EXERCISE GOAL.
Your result will be the set of lines with "group", copied from the material below.

** STUDY MATERIAL follows **

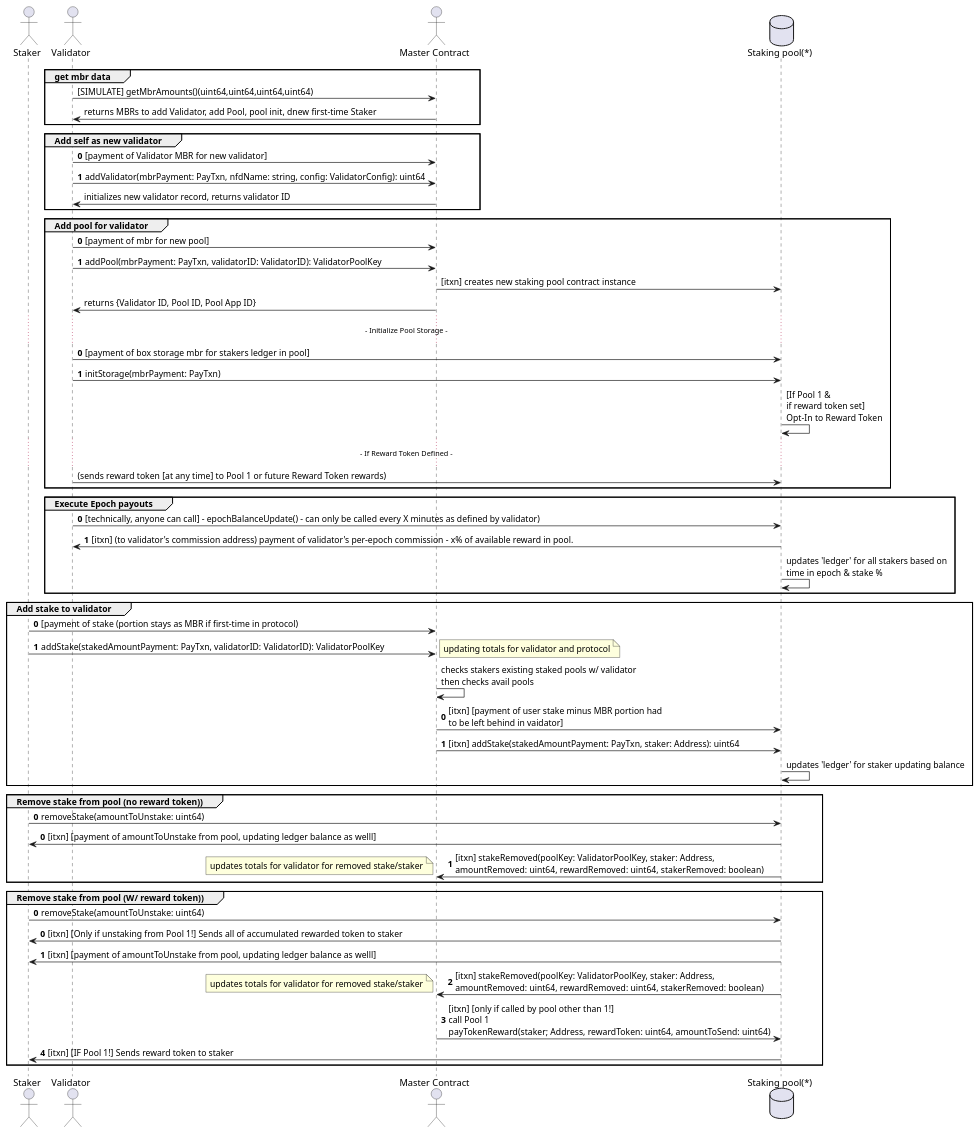
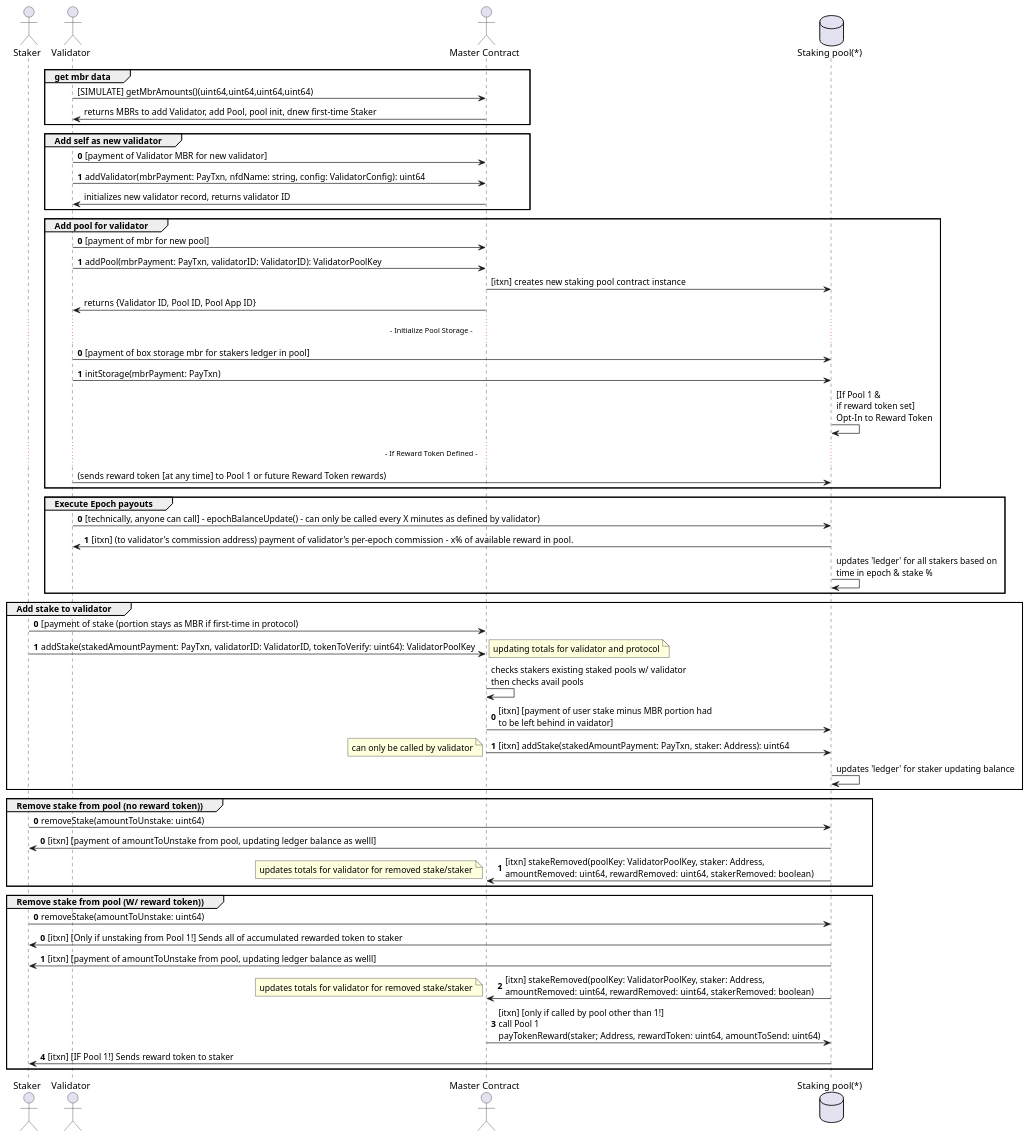
Before and after one commit to TxnLab/reti: the diagram in docs/diagrams/validator.puml, drawn with PlantUML. The commit also changed 1 other file, not shown here.

Commit message:
Updated checked in image of diagram

```diff
--- a/docs/diagrams/validator.puml
+++ b/docs/diagrams/validator.puml
@@ -1,75 +1,76 @@
 @startuml
 actor "Staker" as staker
 actor "Validator" as validator
 actor "Master Contract" as master
 database "Staking pool(*)" as pool
 group get mbr data
 validator -> master: [SIMULATE] getMbrAmounts()(uint64,uint64,uint64,uint64)
 master->validator: returns MBRs to add Validator, add Pool, pool init, dnew first-time Staker
 end
 group Add self as new validator
 autonumber 0
 validator -> master: [payment of Validator MBR for new validator]
 validator -> master: addValidator(mbrPayment: PayTxn, nfdName: string, config: ValidatorConfig): uint64
 autonumber stop
 master -> validator: initializes new validator record, returns validator ID
 end
 
 group Add pool for validator
 autonumber 0
 validator -> master: [payment of mbr for new pool]
 validator -> master: addPool(mbrPayment: PayTxn, validatorID: ValidatorID): ValidatorPoolKey
 autonumber stop
 master -> pool: [itxn] creates new staking pool contract instance
 master -> validator: returns {Validator ID, Pool ID, Pool App ID}
 ...  - Initialize Pool Storage - ...
 autonumber 0
 validator -> pool: [payment of box storage mbr for stakers ledger in pool]
 validator -> pool: initStorage(mbrPayment: PayTxn)
 autonumber stop
 pool -> pool: [If Pool 1 &\nif reward token set]\nOpt-In to Reward Token
 ...  - If Reward Token Defined - ...
 validator -> pool: (sends reward token [at any time] to Pool 1 or future Reward Token rewards)
 end
 
 group Execute Epoch payouts
 autonumber 0
 validator -> pool: [technically, anyone can call] - epochBalanceUpdate() - can only be called every X minutes as defined by validator)
 pool -> validator: [itxn] (to validator's commission address) payment of validator's per-epoch commission - x% of available reward in pool.
 autonumber stop
 pool -> pool: updates 'ledger' for all stakers based on\ntime in epoch & stake %
 end
 
 group Add stake to validator
 autonumber 0
 staker -> master: [payment of stake (portion stays as MBR if first-time in protocol)
-staker -> master:  addStake(stakedAmountPayment: PayTxn, validatorID: ValidatorID): ValidatorPoolKey
+staker -> master:  addStake(stakedAmountPayment: PayTxn, validatorID: ValidatorID, tokenToVerify: uint64): ValidatorPoolKey
 note right: updating totals for validator and protocol
 autonumber stop
 master -> master: checks stakers existing staked pools w/ validator\nthen checks avail pools
 autonumber 0
 master -> pool: [itxn] [payment of user stake minus MBR portion had\nto be left behind in vaidator]
 master -> pool: [itxn] addStake(stakedAmountPayment: PayTxn, staker: Address): uint64
+note left: can only be called by validator
 autonumber stop
 pool -> pool: updates 'ledger' for staker updating balance
 end
 group Remove stake from pool (no reward token))
 autonumber 0
 staker -> pool: removeStake(amountToUnstake: uint64)
 autonumber 0
 pool -> staker: [itxn] [payment of amountToUnstake from pool, updating ledger balance as welll]
 pool -> master: [itxn] stakeRemoved(poolKey: ValidatorPoolKey, staker: Address,\namountRemoved: uint64, rewardRemoved: uint64, stakerRemoved: boolean)
 note left: updates totals for validator for removed stake/staker
 end
 group Remove stake from pool (W/ reward token))
 autonumber 0
 staker -> pool: removeStake(amountToUnstake: uint64)
 autonumber 0
 pool -> staker: [itxn] [Only if unstaking from Pool 1!] Sends all of accumulated rewarded token to staker
 pool -> staker: [itxn] [payment of amountToUnstake from pool, updating ledger balance as welll]
 pool -> master: [itxn] stakeRemoved(poolKey: ValidatorPoolKey, staker: Address,\namountRemoved: uint64, rewardRemoved: uint64, stakerRemoved: boolean)
 note left: updates totals for validator for removed stake/staker
 master -> pool: [itxn] [only if called by pool other than 1!]\ncall Pool 1\npayTokenReward(staker; Address, rewardToken: uint64, amountToSend: uint64)
 pool -> staker: [itxn] [IF Pool 1!] Sends reward token to staker
 end
 @enduml
```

** End of STUDY MATERIAL **

SOLUTION TO THE EXERCISE.
 group get mbr data
 group Add self as new validator
 group Add pool for validator
 group Execute Epoch payouts
 group Add stake to validator
 group Remove stake from pool (no reward token))
 group Remove stake from pool (W/ reward token))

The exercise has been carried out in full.